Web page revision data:
##########

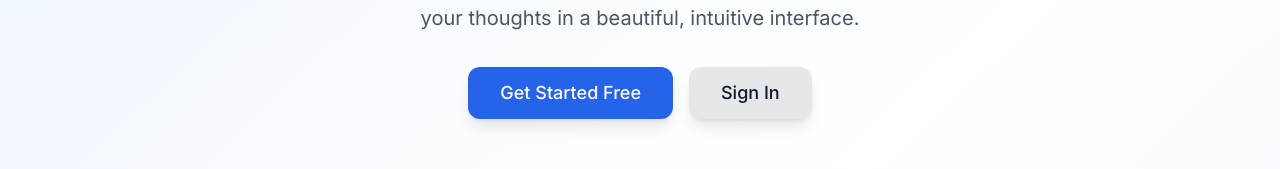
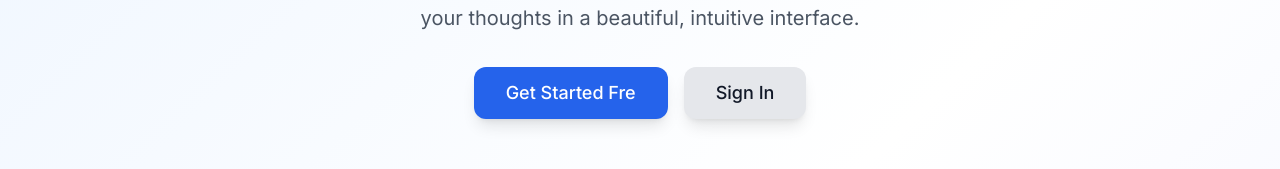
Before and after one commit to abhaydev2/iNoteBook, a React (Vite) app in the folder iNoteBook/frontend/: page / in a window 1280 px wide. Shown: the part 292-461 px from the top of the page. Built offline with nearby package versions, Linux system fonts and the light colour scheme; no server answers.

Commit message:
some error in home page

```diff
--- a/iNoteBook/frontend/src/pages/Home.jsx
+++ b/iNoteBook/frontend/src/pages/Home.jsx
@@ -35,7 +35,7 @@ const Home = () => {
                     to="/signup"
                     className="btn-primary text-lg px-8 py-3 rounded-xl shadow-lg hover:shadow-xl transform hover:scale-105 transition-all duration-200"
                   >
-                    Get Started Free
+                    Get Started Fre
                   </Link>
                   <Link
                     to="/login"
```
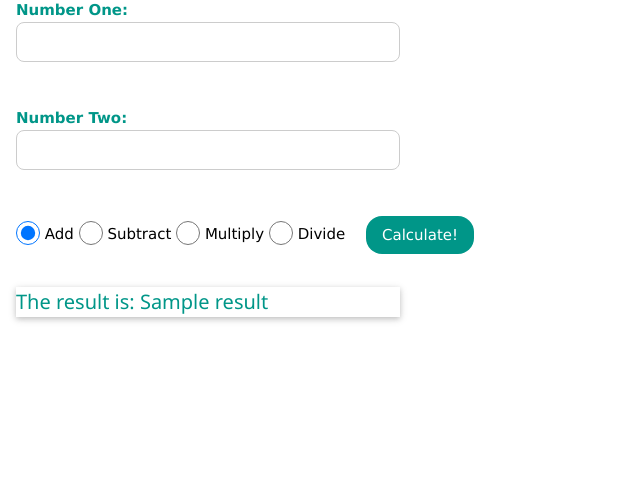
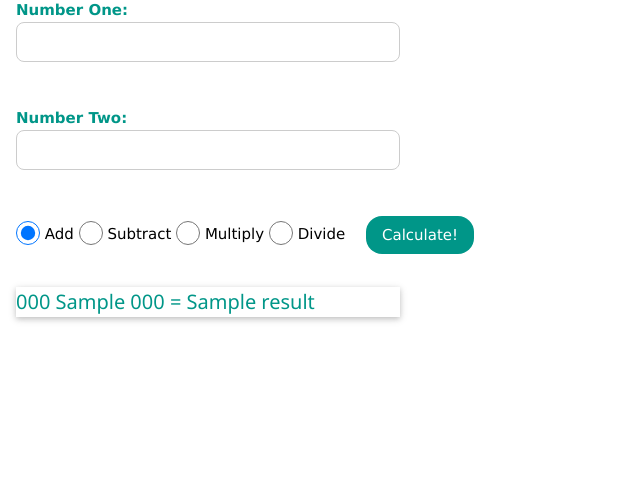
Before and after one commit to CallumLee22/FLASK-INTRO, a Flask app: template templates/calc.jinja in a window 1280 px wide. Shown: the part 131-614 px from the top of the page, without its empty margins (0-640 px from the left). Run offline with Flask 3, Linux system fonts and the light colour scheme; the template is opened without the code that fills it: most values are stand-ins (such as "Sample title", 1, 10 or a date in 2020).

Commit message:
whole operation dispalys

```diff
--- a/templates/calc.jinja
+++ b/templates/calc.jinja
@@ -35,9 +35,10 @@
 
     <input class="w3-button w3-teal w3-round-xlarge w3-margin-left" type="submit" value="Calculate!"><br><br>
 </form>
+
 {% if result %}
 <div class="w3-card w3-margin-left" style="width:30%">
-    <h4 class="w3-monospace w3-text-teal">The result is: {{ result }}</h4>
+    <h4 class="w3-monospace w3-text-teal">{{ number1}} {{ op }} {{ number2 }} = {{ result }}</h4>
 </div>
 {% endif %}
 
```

##########

### Task objective
Each entry is to be given again exactly as it stands, with its pictures removed.

### Answer to the problem
Before and after one commit to abhaydev2/iNoteBook, a React (Vite) app in the folder iNoteBook/frontend/: page / in a window 1280 px wide. Shown: the part 292-461 px from the top of the page. Built offline with nearby package versions, Linux system fonts and the light colour scheme; no server answers.

Commit message:
some error in home page

```diff
--- a/iNoteBook/frontend/src/pages/Home.jsx
+++ b/iNoteBook/frontend/src/pages/Home.jsx
@@ -35,7 +35,7 @@ const Home = () => {
                     to="/signup"
                     className="btn-primary text-lg px-8 py-3 rounded-xl shadow-lg hover:shadow-xl transform hover:scale-105 transition-all duration-200"
                   >
-                    Get Started Free
+                    Get Started Fre
                   </Link>
                   <Link
                     to="/login"
```
Before and after one commit to CallumLee22/FLASK-INTRO, a Flask app: template templates/calc.jinja in a window 1280 px wide. Shown: the part 131-614 px from the top of the page, without its empty margins (0-640 px from the left). Run offline with Flask 3, Linux system fonts and the light colour scheme; the template is opened without the code that fills it: most values are stand-ins (such as "Sample title", 1, 10 or a date in 2020).

Commit message:
whole operation dispalys

```diff
--- a/templates/calc.jinja
+++ b/templates/calc.jinja
@@ -35,9 +35,10 @@
 
     <input class="w3-button w3-teal w3-round-xlarge w3-margin-left" type="submit" value="Calculate!"><br><br>
 </form>
+
 {% if result %}
 <div class="w3-card w3-margin-left" style="width:30%">
-    <h4 class="w3-monospace w3-text-teal">The result is: {{ result }}</h4>
+    <h4 class="w3-monospace w3-text-teal">{{ number1}} {{ op }} {{ number2 }} = {{ result }}</h4>
 </div>
 {% endif %}
 
```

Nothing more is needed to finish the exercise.